Such events appear to be on the rise in Minneapolis, where the average summer temperature has increased 2.3 degrees over the past 50 years.
Isolation, which has been forced upon millions of Americans because of the pandemic, is a leading contributor to heat deaths, according to the report, which was authored by the nonprofit news organization Climate Central.
Health experts say they’re worried about an increase of heat-related deaths because of it.
“Everyone should be aware that this summer there may be more vulnerable people home alone and isolated than ever before,” New York University sociologist Eric Klinenberg wrote in the report.
Approximately 12,000 Americans die each year from heat-related causes, and 80% are over 60, according to the report.
There is no universal definition of an extreme heat event, according to the Minnesota Department of Health. But in general, it refers to an extended period of unusually hot conditions.

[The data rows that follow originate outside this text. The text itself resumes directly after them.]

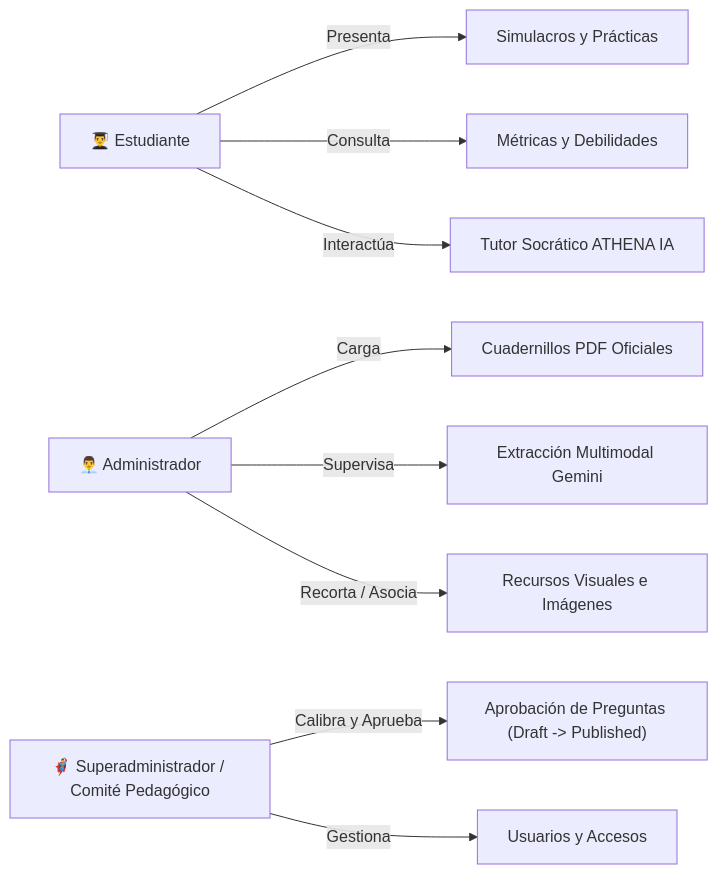
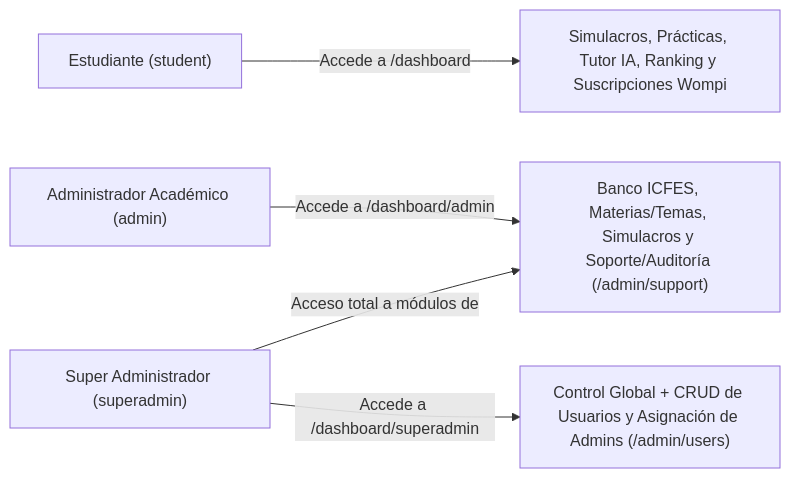
One commit to isabel-viviana/proyecto-ATHENA changed the diagram in DOCUMENTACION_MAESTRA_ATHENA.md. Above: the diagram before and after it, drawn with Mermaid. The commit also changed other lines of this file and 257 other files, not shown here.

````diff
--- a/DOCUMENTACION_MAESTRA_ATHENA.md
+++ b/DOCUMENTACION_MAESTRA_ATHENA.md
@@ -129,17 +130,13 @@
 ```mermaid
 flowchart LR
-    Estudiante["👨‍🎓 Estudiante"]
-    Admin["👨‍💼 Administrador"]
-    SuperAdmin["🦸‍♂️ Superadministrador / Comité Pedagógico"]
+    Student["Estudiante (student)"]
+    Admin["Administrador Académico (admin)"]
+    SuperAdmin["Super Administrador (superadmin)"]
 
-    Estudiante -->|Presenta| Simulacro["Simulacros y Prácticas"]
-    Estudiante -->|Consulta| Stats["Métricas y Debilidades"]
-    Estudiante -->|Interactúa| Tutor["Tutor Socrático ATHENA IA"]
+    Student -->|Accede a /dashboard| StudentApp["Simulacros, Prácticas, Tutor IA, Ranking y Suscripciones Wompi"]
 
-    Admin -->|Carga| PDF["Cuadernillos PDF Oficiales"]
-    Admin -->|Supervisa| Extraction["Extracción Multimodal Gemini"]
-    Admin -->|Recorta / Asocia| Media["Recursos Visuales e Imágenes"]
+    Admin -->|Accede a /dashboard/admin| AdminApp["Banco ICFES, Materias/Temas, Simulacros y Soporte/Auditoría (/admin/support)"]
 
-    SuperAdmin -->|Calibra y Aprueba| Approval["Aprobación de Preguntas (Draft -> Published)"]
-    SuperAdmin -->|Gestiona| Users["Usuarios y Accesos"]
+    SuperAdmin -->|Accede a /dashboard/superadmin| SuperApp["Control Global + CRUD de Usuarios y Asignación de Admins (/admin/users)"]
+    SuperAdmin -->|Acceso total a módulos de| AdminApp
 ```
````
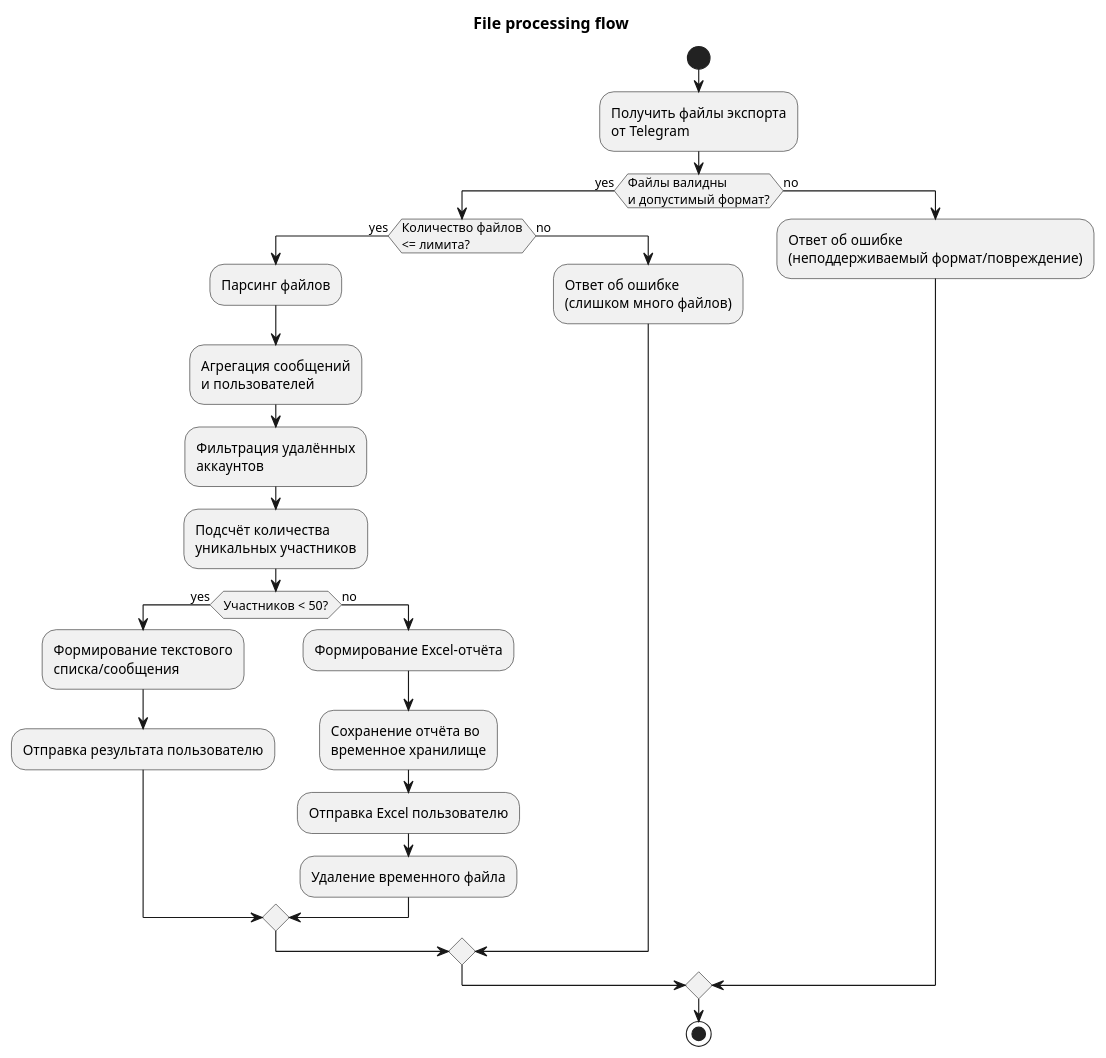
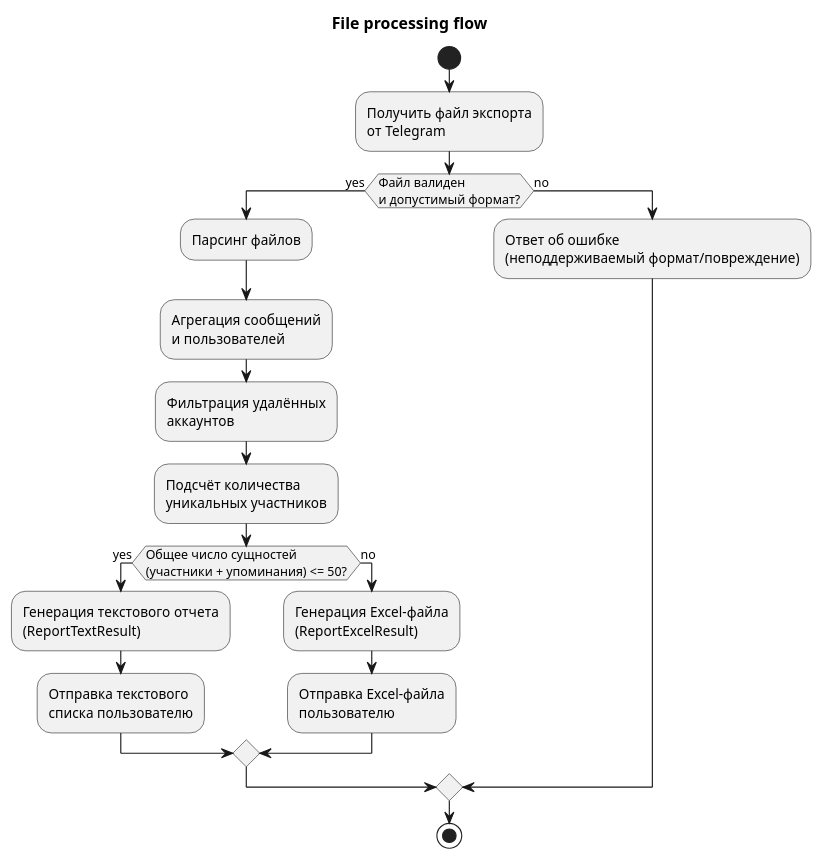
Before and after one commit to vspochernin/chatlas: the diagram in docs/diagrams/flowchart.puml, drawn with PlantUML. The commit also changed 30 other files, not shown here.

```diff
--- a/docs/diagrams/flowchart.puml
+++ b/docs/diagrams/flowchart.puml
@@ -1,30 +1,24 @@
 @startuml flowchart
 title File processing flow
 
 start
 
-:Получить файлы экспорта\nот Telegram;
-if (Файлы валидны\nи допустимый формат?) then (yes)
-  if (Количество файлов\n<= лимита?) then (yes)
+:Получить файл экспорта\nот Telegram;
+if (Файл валиден\nи допустимый формат?) then (yes)
     :Парсинг файлов;
     :Агрегация сообщений\nи пользователей;
     :Фильтрация удалённых\nаккаунтов;
     :Подсчёт количества\nуникальных участников;
-    if (Участников < 50?) then (yes)
-      :Формирование текстового\nсписка/сообщения;
-      :Отправка результата пользователю;
+    if (Общее число сущностей\n(участники + упоминания) <= 50?) then (yes)
+      :Генерация текстового отчета\n(ReportTextResult);
+      :Отправка текстового\nсписка пользователю;
     else (no)
-      :Формирование Excel-отчёта;
-      :Сохранение отчёта во\nвременное хранилище;
-      :Отправка Excel пользователю;
-      :Удаление временного файла;
+      :Генерация Excel-файла\n(ReportExcelResult);
+      :Отправка Excel-файла\nпользователю;
     endif
-  else (no)
-    :Ответ об ошибке\n(слишком много файлов);
-  endif
 else (no)
   :Ответ об ошибке\n(неподдерживаемый формат/повреждение);
 endif
 
 stop
 @enduml
```
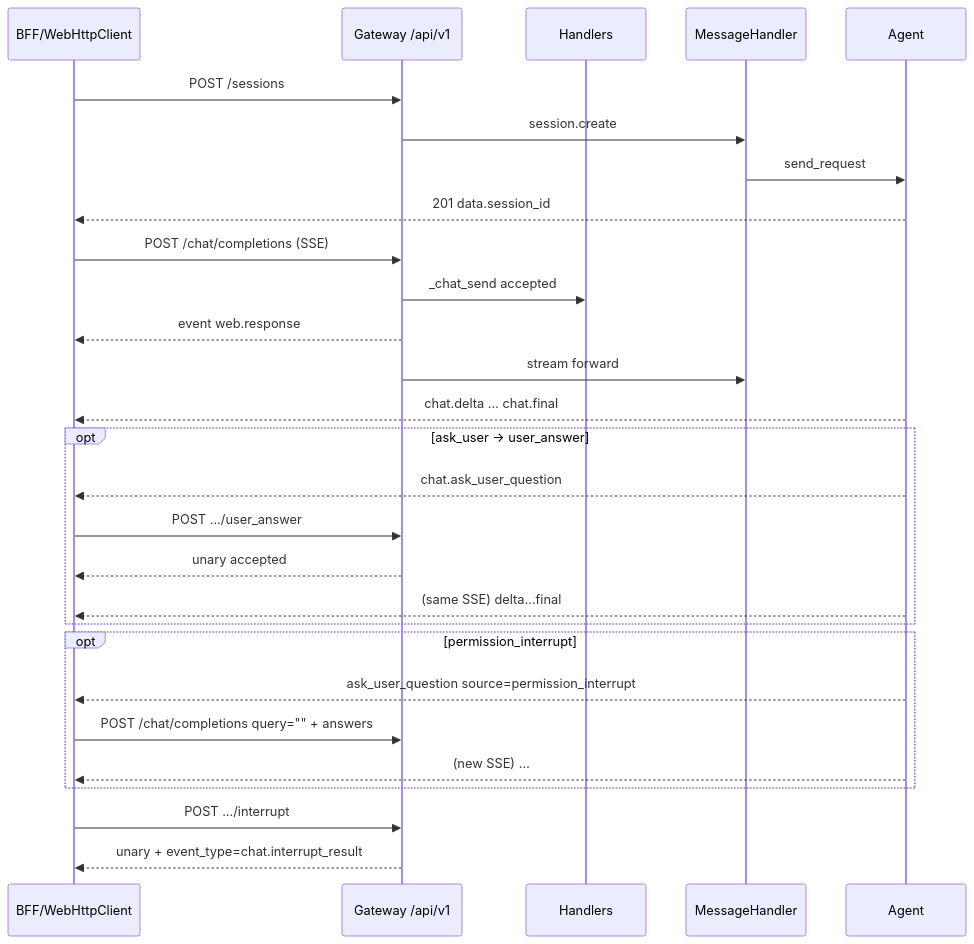
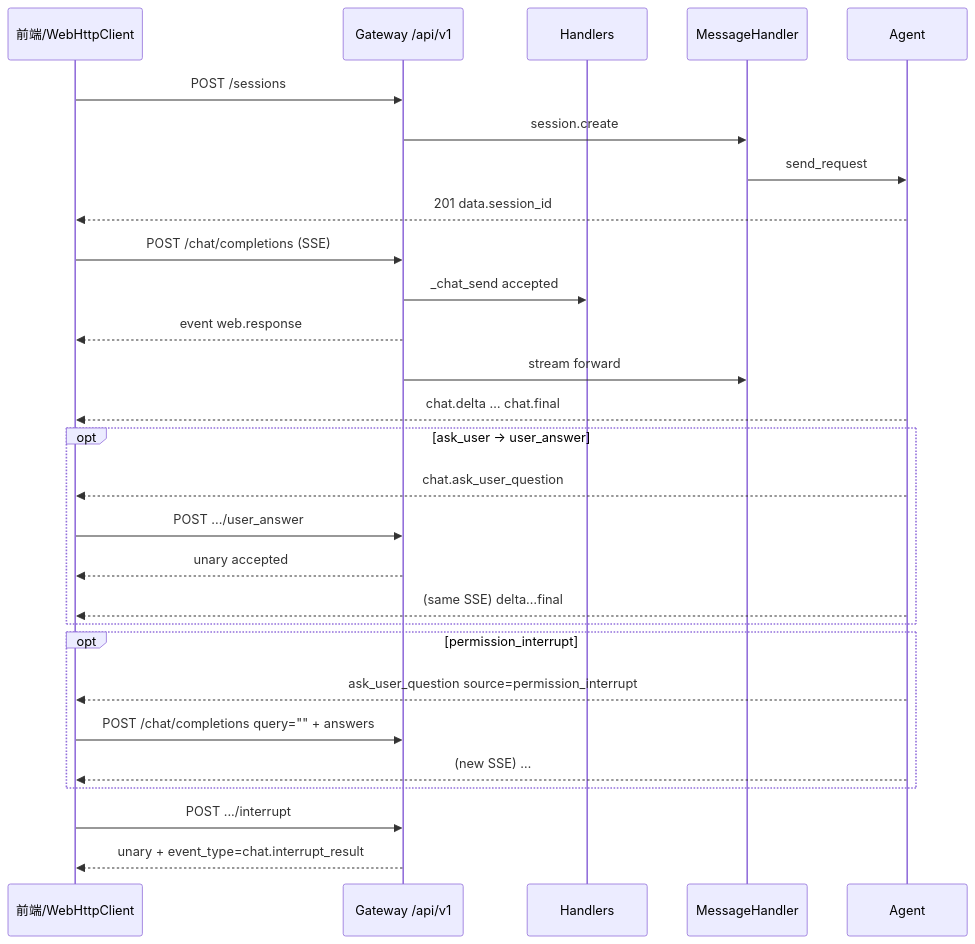
Before and after one commit to chang-enoch/jiuwenswarm: the second of 2 diagrams in docs/zh/Gateway Http接口文档.md, drawn with Mermaid. The commit also changed other lines of this file and 4 other files, not shown here.

````diff
--- a/docs/zh/Gateway Http接口文档.md
+++ b/docs/zh/Gateway Http接口文档.md
@@ -1460,35 +1462,35 @@
 ```mermaid
 sequenceDiagram
-  participant BFF as BFF/WebHttpClient
+  participant Client as 前端/WebHttpClient
   participant GW as Gateway /api/v1
   participant H as Handlers
   participant MH as MessageHandler
   participant AG as Agent
 
-  BFF->>GW: POST /sessions
+  Client->>GW: POST /sessions
   GW->>MH: session.create
   MH->>AG: send_request
-  AG-->>BFF: 201 data.session_id
+  AG-->>Client: 201 data.session_id
 
-  BFF->>GW: POST /chat/completions (SSE)
+  Client->>GW: POST /chat/completions (SSE)
   GW->>H: _chat_send accepted
-  GW-->>BFF: event web.response
+  GW-->>Client: event web.response
   GW->>MH: stream forward
-  AG-->>BFF: chat.delta … chat.final
+  AG-->>Client: chat.delta … chat.final
 
   opt ask_user → user_answer
-    AG-->>BFF: chat.ask_user_question
-    BFF->>GW: POST .../user_answer
-    GW-->>BFF: unary accepted
-    AG-->>BFF: (same SSE) delta…final
+    AG-->>Client: chat.ask_user_question
+    Client->>GW: POST .../user_answer
+    GW-->>Client: unary accepted
+    AG-->>Client: (same SSE) delta…final
   end
 
   opt permission_interrupt
-    AG-->>BFF: ask_user_question source=permission_interrupt
-    BFF->>GW: POST /chat/completions query="" + answers
-    AG-->>BFF: (new SSE) …
+    AG-->>Client: ask_user_question source=permission_interrupt
+    Client->>GW: POST /chat/completions query="" + answers
+    AG-->>Client: (new SSE) …
   end
 
-  BFF->>GW: POST .../interrupt
-  GW-->>BFF: unary + event_type=chat.interrupt_result
+  Client->>GW: POST .../interrupt
+  GW-->>Client: unary + event_type=chat.interrupt_result
 ```
````
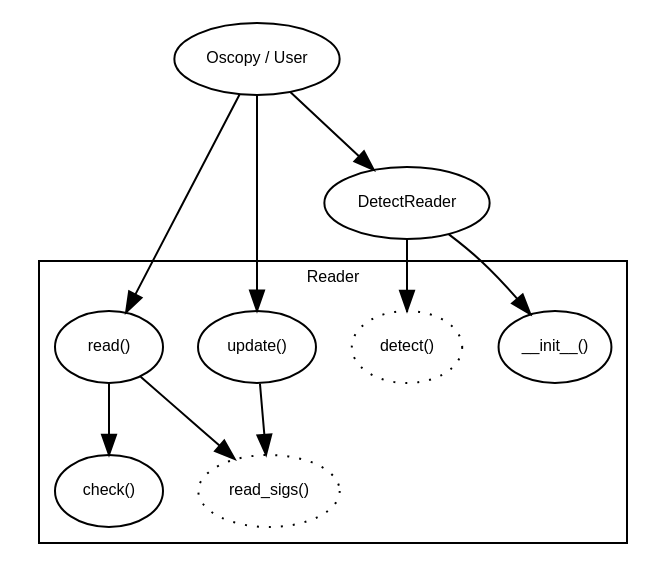
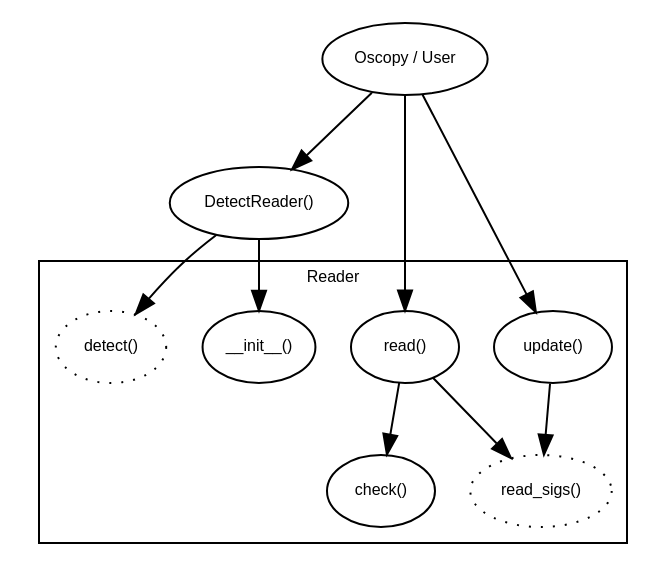
The diagram in doc/manual/dot/readers.dot (agardelein/oscopy), drawn with Graphviz before and after one commit. The commit also changed 7 other files, not shown here.

```diff
--- a/doc/manual/dot/readers.dot
+++ b/doc/manual/dot/readers.dot
@@ -1,21 +1,22 @@
 digraph readers {
 	node [fontname="Helvetica",fontsize=8] ;
 	rankdir=TB;
 	User [label="Oscopy / User"]
+	DetectReader [label="DetectReader()"]
 	subgraph cluster0 {
 		fontname="Helvetica";
 		fontsize=8 ;
 		label="Reader"
+		init [label="__init__()"]
+		detect [label="detect()",style=dotted]
 		read_sigs [label="read_sigs()",style=dotted]
 		read [label="read()"]
 		update [label="update()"]
-		init [label="__init__()"]
-		detect [label="detect()",style=dotted]
 		check [label="check()"]
 		}
 	User -> read -> read_sigs
 	User -> update -> read_sigs
-	User -> DetectReader -> init
-	DetectReader -> detect
+	User -> DetectReader -> detect
+	DetectReader -> init
 	read -> check
 }
```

Experts say that older adults’ best defense against excessive heat is social connection. The Climate Central report says that some cities are allocating additional money for air conditioners and utility bills, closing streets to allow more outdoor space for pedestrians and parking air-conditioned buses as cooling centers. Such measures sometimes take the place of traditional cooling centers, such as air-conditioned malls or libraries.
In Minneapolis, there are significantly fewer air-conditioned buildings open to the public than in previous years, with the closure of libraries and park recreation centers. Hennepin County maintains an online map of public buildings that have air conditioning.